── Provided material

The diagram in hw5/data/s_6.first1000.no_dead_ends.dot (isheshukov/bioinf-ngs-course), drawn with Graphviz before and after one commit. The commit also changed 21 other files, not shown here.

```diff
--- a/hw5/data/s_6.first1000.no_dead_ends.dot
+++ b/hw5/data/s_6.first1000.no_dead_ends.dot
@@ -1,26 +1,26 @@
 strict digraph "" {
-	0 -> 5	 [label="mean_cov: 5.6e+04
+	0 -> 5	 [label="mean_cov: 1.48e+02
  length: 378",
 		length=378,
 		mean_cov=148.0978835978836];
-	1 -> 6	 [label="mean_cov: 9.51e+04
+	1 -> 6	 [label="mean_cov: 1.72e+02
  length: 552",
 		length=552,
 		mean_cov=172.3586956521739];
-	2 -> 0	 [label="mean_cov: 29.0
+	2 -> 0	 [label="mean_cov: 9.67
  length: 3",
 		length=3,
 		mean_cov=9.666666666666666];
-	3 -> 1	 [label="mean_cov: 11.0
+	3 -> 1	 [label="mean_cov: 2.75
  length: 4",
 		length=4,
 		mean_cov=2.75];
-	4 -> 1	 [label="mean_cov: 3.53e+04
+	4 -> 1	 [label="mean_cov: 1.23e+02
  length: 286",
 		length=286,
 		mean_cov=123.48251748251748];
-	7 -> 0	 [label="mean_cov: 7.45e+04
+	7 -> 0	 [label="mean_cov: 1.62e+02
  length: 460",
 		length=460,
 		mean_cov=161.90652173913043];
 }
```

────

Every line of the listing that holds the word "data" is to be found and copied.

The diagram in hw5/data/s_6.first1000.no_dead_ends.dot (isheshukov/bioinf-ngs-course), drawn with Graphviz before and after one commit. The commit also changed 21 other files, not shown here.
--- a/hw5/data/s_6.first1000.no_dead_ends.dot
+++ b/hw5/data/s_6.first1000.no_dead_ends.dot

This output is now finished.